OPERATIONS: Doorhanging is for drivers, not for kids

 
June 30, 2003

Jim Moran is a pizza and restaurant industry veteran, and an industry consultant and speaker with Restaurant Trainers, Inc.

I typically get about a dozen e-mails regarding articles I write for PizzaMarketplace. I enjoy the comments and opinions and have responded to all of them -- that is, until last month's article, "Everyone wins on the 'one per run' delivery system." I got so many e-mails I was unable to respond to them all.

Most of the comments were from drivers or managers who felt that they did not need to do any additional promoting of their stores because they have a group of kids who does such promotion for them.

Let me be clear: I don't think drivers should promote in addition to your group of kids, I think they should promote instead of them, Properly motivated drivers are always the best promoters because it is in their best interest to do a great job. Running around (that's right, running, not walking) distributing doorhangers to

Jim Moran

businesses and homes is the easiest way to promote sales. The more sales a store does, the more money a driver will make.

There is definitely a right way and a wrong way to promote. If one of my consulting clients wants to learn the right way, they actually have to go promoting with me. Many of the important aspects of promoting must be demonstrated rather than explained.

I can tell you that the right way to promote involves an organized approach where each promoter has a specific border to the territory in which he'll promote, as well as a direction in which he'll send the promoters.

The wrong way is to drop six or eight kids in a neighborhood, tell them to have at it and then pick them up a couple of hours later at some park or intersection (See David Grisard's comments on running low labor in my past article, "The secrets of running low labor" http://www.pizzamarketplace.com/research_story.htm?article_id=15528&pavilion=104).

A recent client of mine, who is a master franchisee for Wing Zone, has adopted my approach and seen dramatic results. He stopped using the group of school kids he'd used and started using drivers. Normally these drivers were scheduled at 11 a.m., but now they come in at 9 a.m. and go promoting. When finished, they help the manager prep and set up the store.

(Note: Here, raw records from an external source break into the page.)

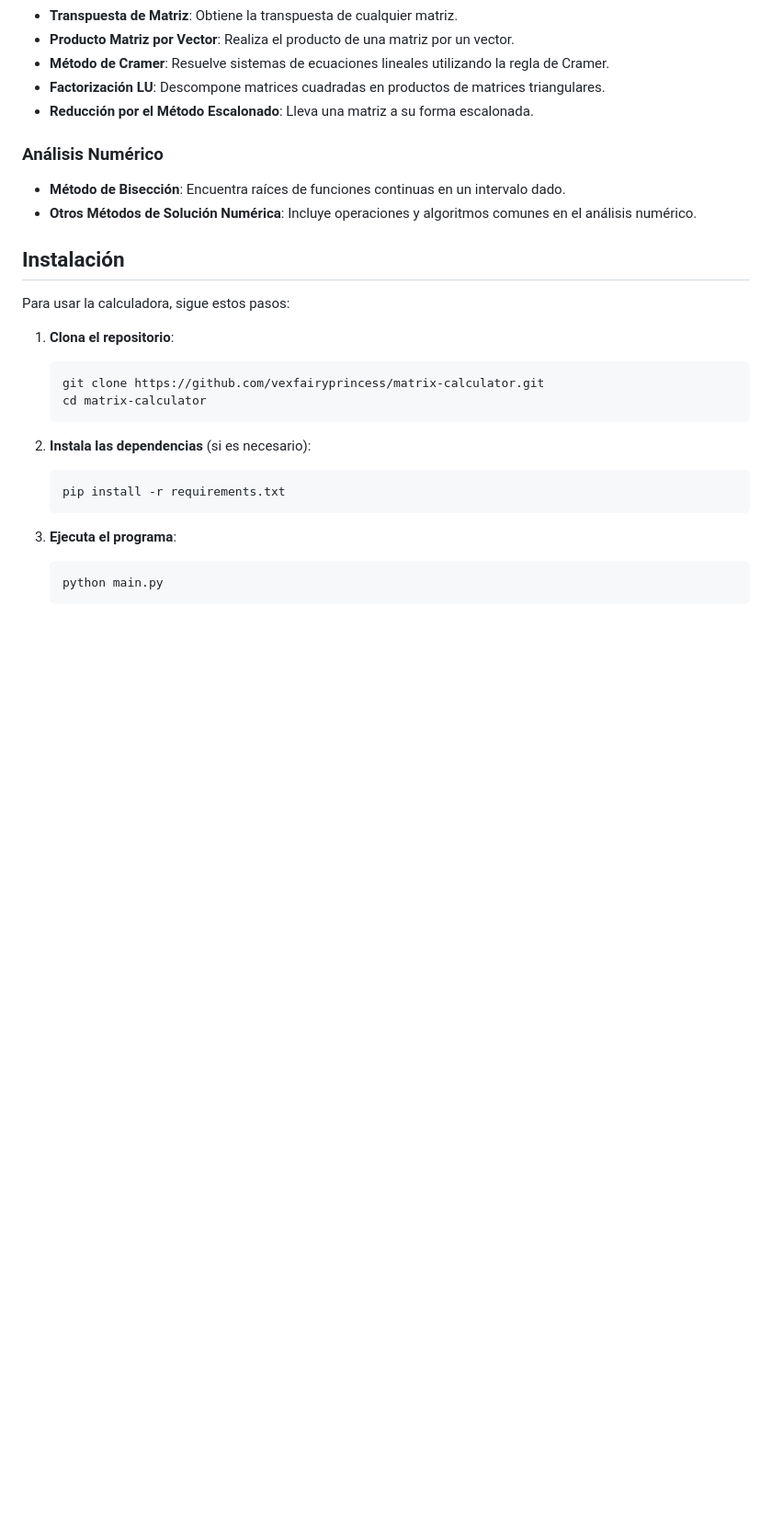
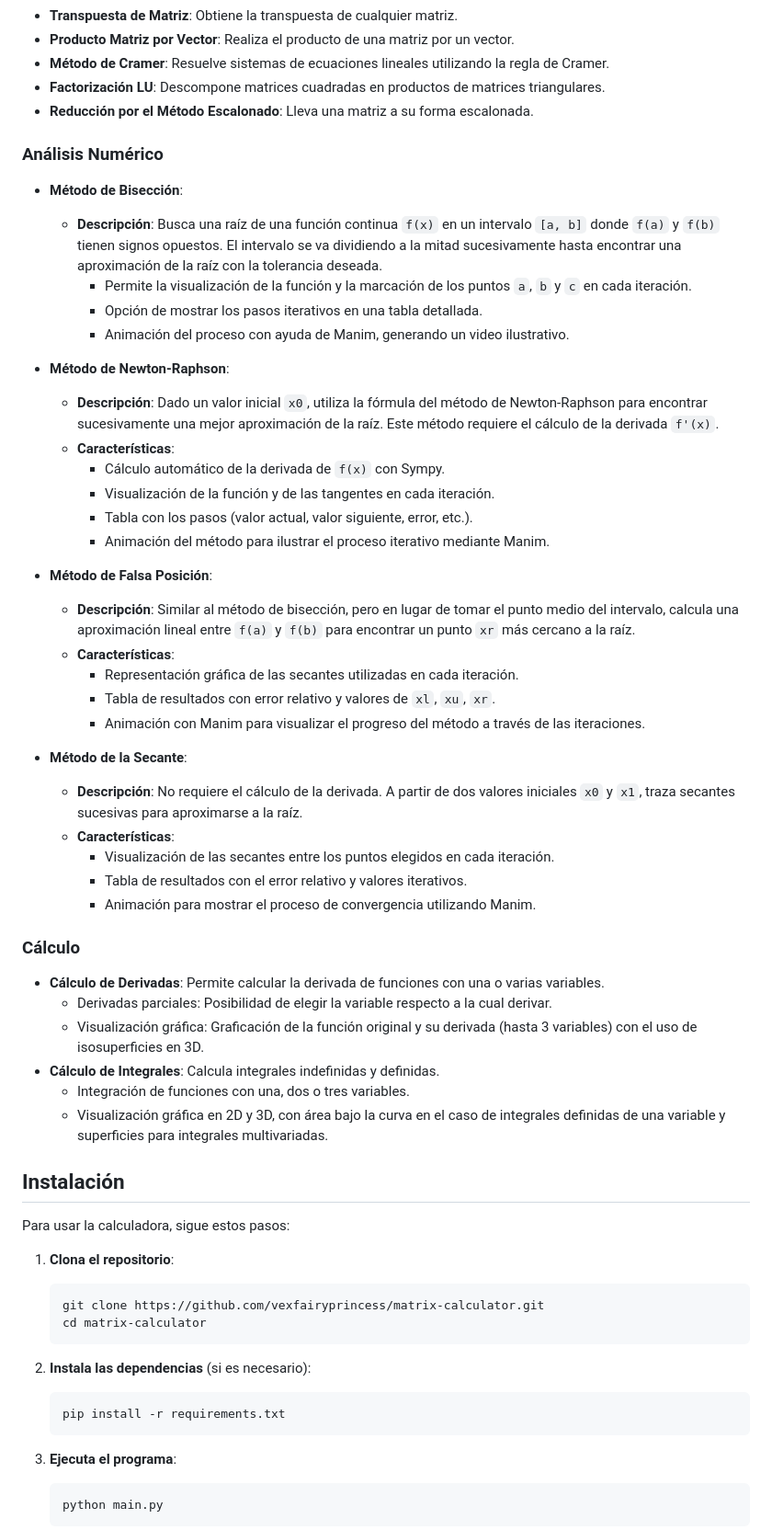
Before and after one commit to vexfairyprincess/CalcX, a Markdown page: README.md, the part around one of its changes. Shown at 92% size. Rendered like a GitHub page; blank space fills up the shorter version.

Commit message:
actualizacion readme

```diff
--- a/README.md
+++ b/README.md
@@ -17,8 +17,41 @@ Este proyecto es una calculadora de matrices y operaciones numéricas avanzadas
 - **Reducción por el Método Escalonado**: Lleva una matriz a su forma escalonada.
 
 ### Análisis Numérico
-- **Método de Bisección**: Encuentra raíces de funciones continuas en un intervalo dado.
-- **Otros Métodos de Solución Numérica**: Incluye operaciones y algoritmos comunes en el análisis numérico.
+- **Método de Bisección**:
+  - **Descripción**: Busca una raíz de una función continua `f(x)` en un intervalo `[a, b]` donde `f(a)` y `f(b)` tienen signos opuestos. El intervalo se va dividiendo a la mitad sucesivamente hasta encontrar una aproximación de la raíz con la tolerancia deseada.
+    - Permite la visualización de la función y la marcación de los puntos `a`, `b` y `c` en cada iteración.
+    - Opción de mostrar los pasos iterativos en una tabla detallada.
+    - Animación del proceso con ayuda de Manim, generando un video ilustrativo.
+
+- **Método de Newton-Raphson**:
+  - **Descripción**: Dado un valor inicial `x0`, utiliza la fórmula del método de Newton-Raphson para encontrar sucesivamente una mejor aproximación de la raíz. Este método requiere el cálculo de la derivada `f'(x)`.
+  - **Características**:
+    - Cálculo automático de la derivada de `f(x)` con Sympy.
+    - Visualización de la función y de las tangentes en cada iteración.
+    - Tabla con los pasos (valor actual, valor siguiente, error, etc.).
+    - Animación del método para ilustrar el proceso iterativo mediante Manim.
+
+- **Método de Falsa Posición**:
+  - **Descripción**: Similar al método de bisección, pero en lugar de tomar el punto medio del intervalo, calcula una aproximación lineal entre `f(a)` y `f(b)` para encontrar un punto `xr` más cercano a la raíz.
+  - **Características**:
+    - Representación gráfica de las secantes utilizadas en cada iteración.
+    - Tabla de resultados con error relativo y valores de `xl`, `xu`, `xr`.
+    - Animación con Manim para visualizar el progreso del método a través de las iteraciones.
+
+- **Método de la Secante**:
+  - **Descripción**: No requiere el cálculo de la derivada. A partir de dos valores iniciales `x0` y `x1`, traza secantes sucesivas para aproximarse a la raíz.
+  - **Características**:
+    - Visualización de las secantes entre los puntos elegidos en cada iteración.
+    - Tabla de resultados con el error relativo y valores iterativos.
+    - Animación para mostrar el proceso de convergencia utilizando Manim.
+
+### Cálculo
+- **Cálculo de Derivadas**: Permite calcular la derivada de funciones con una o varias variables.
+  - Derivadas parciales: Posibilidad de elegir la variable respecto a la cual derivar.
+  - Visualización gráfica: Graficación de la función original y su derivada (hasta 3 variables) con el uso de isosuperficies en 3D.
+- **Cálculo de Integrales**: Calcula integrales indefinidas y definidas.
+  - Integración de funciones con una, dos o tres variables.
+  - Visualización gráfica en 2D y 3D, con área bajo la curva en el caso de integrales definidas de una variable y superficies para integrales multivariadas.
 
 ## Instalación
 
```
Also changed, not shown: other parts of README.md (+3 -0 lines).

In the afternoon they no longer choose between sending one driver on a two- or three-hour break or keeping them both and pushing labor cost higher. Instead the drivers trade off days going out promoting with the manager or manager-in-training when the lunch rush slows. An added benefit to this system is this: If you get busy earlier than expected, it's easy to call a driver on a cell phone and get him back to the store.

The system also provides the drivers the advantage of added business -- and they can save money on a gym membership, because they are getting plenty of exercise hoofing it door to door.

It works if you work it

My Wing Zone client now gets considerably more doorhangers distributed with less labor dollars expended. His sales are up 32 percent and his labor has dropped from 28 percent to 17 percent. The effect this combination has had on the profitability of his store is staggering.

Most stores have a couple of nights each week when the rush starts later than expected. And in these situations, operators are tempted to send drivers home -- but they don't because they don't want to get burned by a late rush.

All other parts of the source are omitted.